DETROIT—Dodge became the first domestic brand to claim the top spot in J.D. Power's 34th annual report card on new-vehicle quality.
Tesla unofficially finished last in its debut appearance in the study, while Genesis was the top-ranked luxury brand for the fourth year in a row.
Following back-to-back podium sweeps by Korean brands, Detroit auto makers claimed three of the top four slots in the closely watched Initial Quality Study, released June 24. The study measures the number of problems reported during the first 90 days of ownership.
The industry average—166 problems per 100 vehicles—was much higher than last year's average of 93 problems per 100 vehicles. This was because the study was redesigned this year for the first time since 2013, adding questions about a number of technologies that didn't exist in prior surveys.
"The higher problem levels we see in this year's study don't mean vehicle quality has worsened; rather, the redesigned study asks additional questions that allow owners to cite more of the problems that they are experiencing," Dave Sargent, vice president of automotive quality at J.D. Power, said in a statement.
Dodge, which tied with Kia for first place with 136 problems per 100 vehicles, was a surprise winner. The five models surveyed were Challenger, Charger, Journey, Grand Caravan and Durango. The brand, which landed in the top 10 last year for the first time, has not introduced a redesigned or new vehicle since the 2011 model year. Older models give brands several advantages: Vehicles aren't saddled with as many connected features that typically drag down scores, and engineers have had more time to fix whatever problems do exist.
Still, Sargent said Dodge's performance can be attributed to more than just an aging lineup.
"They've done a really good job improving their quality," Sargent told Automotive News. "It's not a fluke that they did well."
He cited widely praised technology such as Fiat Chrysler Automobiles' UConnect infotainment system.

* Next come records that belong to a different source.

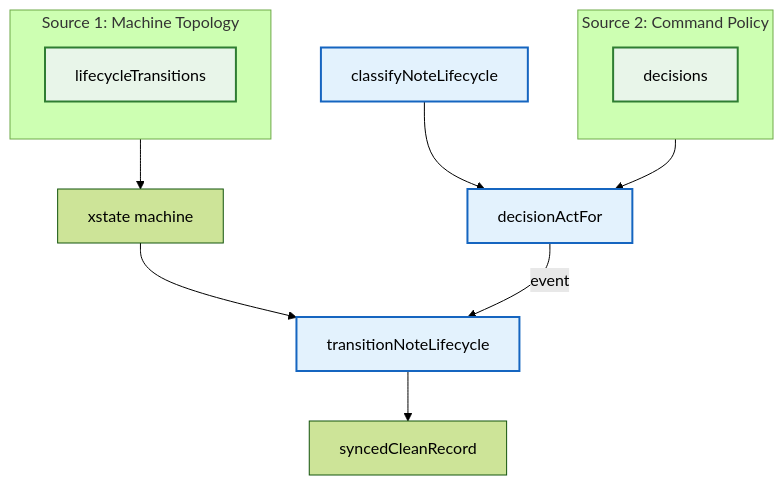
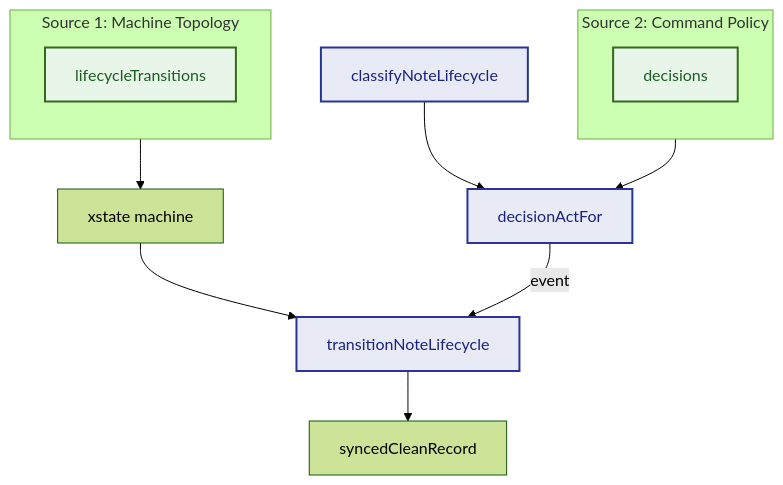
Before and after one commit to Karol-Szykula/AnkiPalace: the sixth of 6 diagrams in docs/state-machine.md, drawn with Mermaid (forest theme). The commit also changed other lines of this file and 2 other files, not shown here.

````diff
--- a/docs/state-machine.md
+++ b/docs/state-machine.md
@@ -352,27 +352,27 @@
 ```mermaid
 flowchart TB
   subgraph SRC1["Source 1: Machine Topology"]
     direction TB
     LT["lifecycleTransitions"]
   end
   subgraph SRC2["Source 2: Command Policy"]
     direction TB
     DT["decisions"]
   end
 
   LT --> XSTATE["xstate machine"]
   XSTATE --> TRANSIT["transitionNoteLifecycle"]
 
   DT --> DECIDE["decisionActFor"]
   DECIDE -->|event| TRANSIT
 
   CLASSIFY["classifyNoteLifecycle"] --> DECIDE
   TRANSIT --> LEDGER["syncedCleanRecord"]
 
-  classDef src fill:#e8f5e9,stroke:#2e7d32,stroke-width:2px;
-  classDef derived fill:#fff3e0,stroke:#ef6c00,stroke-width:2px;
-  classDef runtime fill:#e3f2fd,stroke:#1565c0,stroke-width:2px;
+  classDef src fill:#e8f5e9,stroke:#33691e,stroke-width:2px,color:#1b5e20;
+  classDef derived fill:#fff8e1,stroke:#f57c00,stroke-width:2px,color:#e65100;
+  classDef runtime fill:#e8eaf6,stroke:#283593,stroke-width:2px,color:#1a237e;
   class LT,DT src;
   class DECIDE derived;
   class CLASSIFY,DECIDE,TRANSIT runtime;
 ```
````
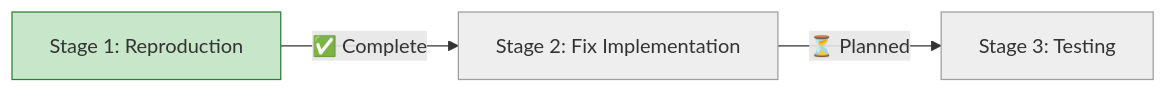
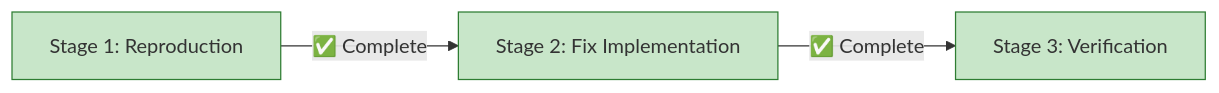
The diagram in docs/proposals/22-build-script-returns-exit-code-1/progress.md (info-tech-io/hugo-templates), drawn with Mermaid before and after one commit. The commit also changed other lines of this file and 1 other file, not shown here.

First line of the commit message:
docs(issue-22): complete documentation - issue resolved

````diff
--- a/docs/proposals/22-build-script-returns-exit-code-1/progress.md
+++ b/docs/proposals/22-build-script-returns-exit-code-1/progress.md
@@ -5,11 +5,12 @@
 ```mermaid
 graph LR
     A[Stage 1: Reproduction] -->|✅ Complete| B[Stage 2: Fix Implementation]
-    B -->|⏳ Planned| C[Stage 3: Testing]
+    B -->|✅ Complete| C[Stage 3: Verification]
 
     style A fill:#c8e6c9,stroke:#2e7d32
-    style B fill:#eeeeee,stroke:#9e9e9e
-    style C fill:#eeeeee,stroke:#9e9e9e
+    style B fill:#c8e6c9,stroke:#2e7d32
+    style C fill:#c8e6c9,stroke:#2e7d32
 
     click A "001-reproduction.md"
+    click B "002-fix-implementation.md"
 ```
````
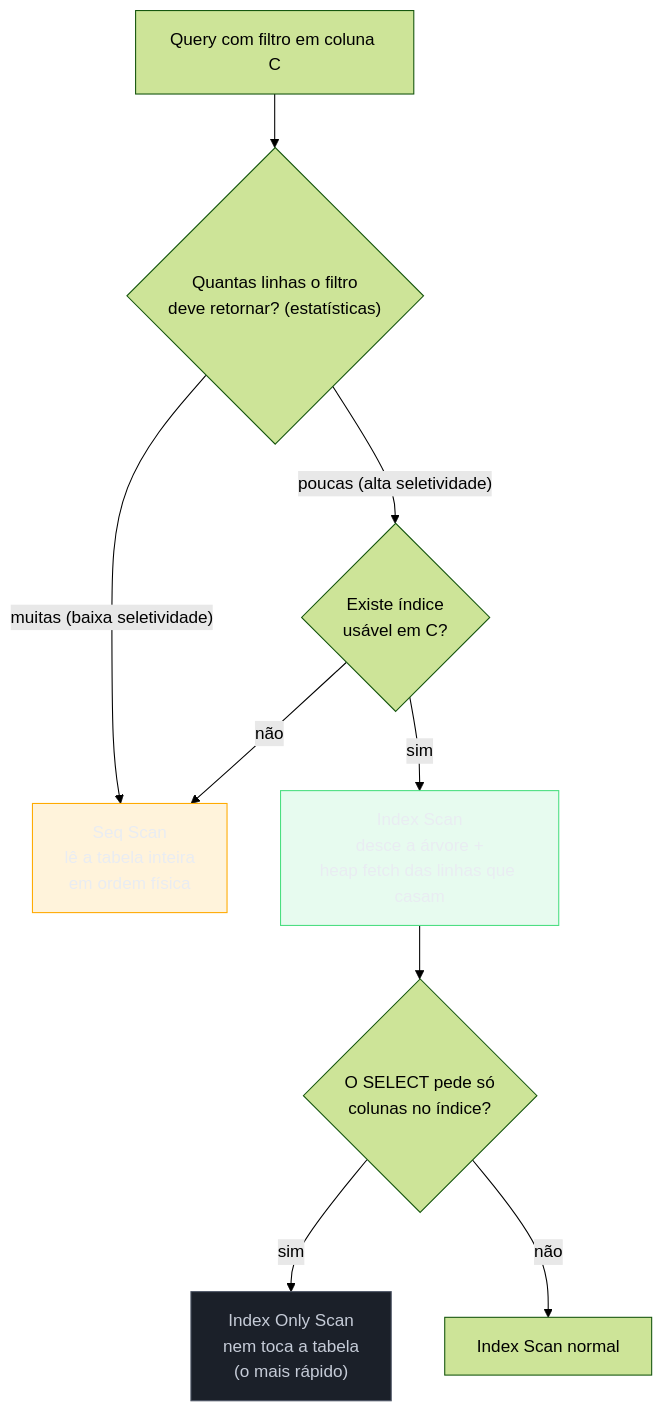
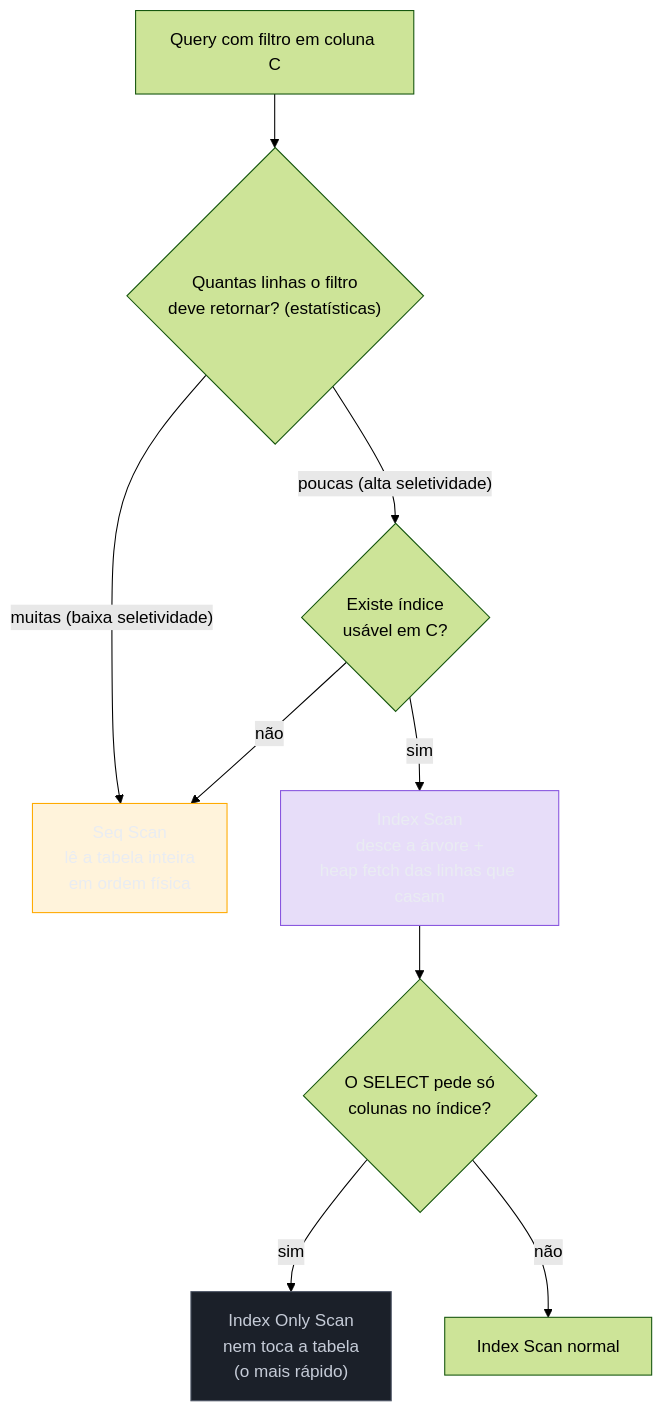
Before and after one commit to josenaldo/codex-technomanticus: the fourth of 4 diagrams in 03-Dominios/Ciência/Banco de Dados/07 - Índices.md, drawn with Mermaid (forest theme). The commit also changed other lines of this file and 601 other files, not shown here.

````diff
--- a/03-Dominios/Ciência/Banco de Dados/07 - Índices.md
+++ b/03-Dominios/Ciência/Banco de Dados/07 - Índices.md
@@ -194,17 +194,17 @@
 ```mermaid
 flowchart TD
+    classDef marca fill:#8855DF33,stroke:#8855DF,color:#E9ECF2
     classDef destaque fill:#FFAA0024,stroke:#FFAA00,color:#E9ECF2
-    classDef ok fill:#4ADE8021,stroke:#4ADE80,color:#E9ECF2
     classDef neutro fill:#1B2029,stroke:#4E5666,color:#C6CCD8
     START["Query com filtro em coluna C"] --> EST{"Quantas linhas o filtro<br/>deve retornar? (estatísticas)"}
     EST -->|"muitas (baixa seletividade)"| SEQ["Seq Scan<br/>lê a tabela inteira<br/>em ordem física"]
     EST -->|"poucas (alta seletividade)"| HASIDX{"Existe índice<br/>usável em C?"}
     HASIDX -->|não| SEQ
     HASIDX -->|sim| IDX["Index Scan<br/>desce a árvore +<br/>heap fetch das linhas que casam"]
     IDX --> COVER{"O SELECT pede só<br/>colunas no índice?"}
     COVER -->|sim| IOS["Index Only Scan<br/>nem toca a tabela<br/>(o mais rápido)"]
     COVER -->|não| DONE["Index Scan normal"]
     class SEQ destaque
-    class IDX ok
+    class IDX marca
     class IOS neutro
 ```
````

Another FCA brand, Ram, tied Chevrolet for third place, with 141 problems per 100 vehicles.
Chevy boasted the highest-rated model, with owners reporting just 103 problems per 100 vehicles with the Sonic.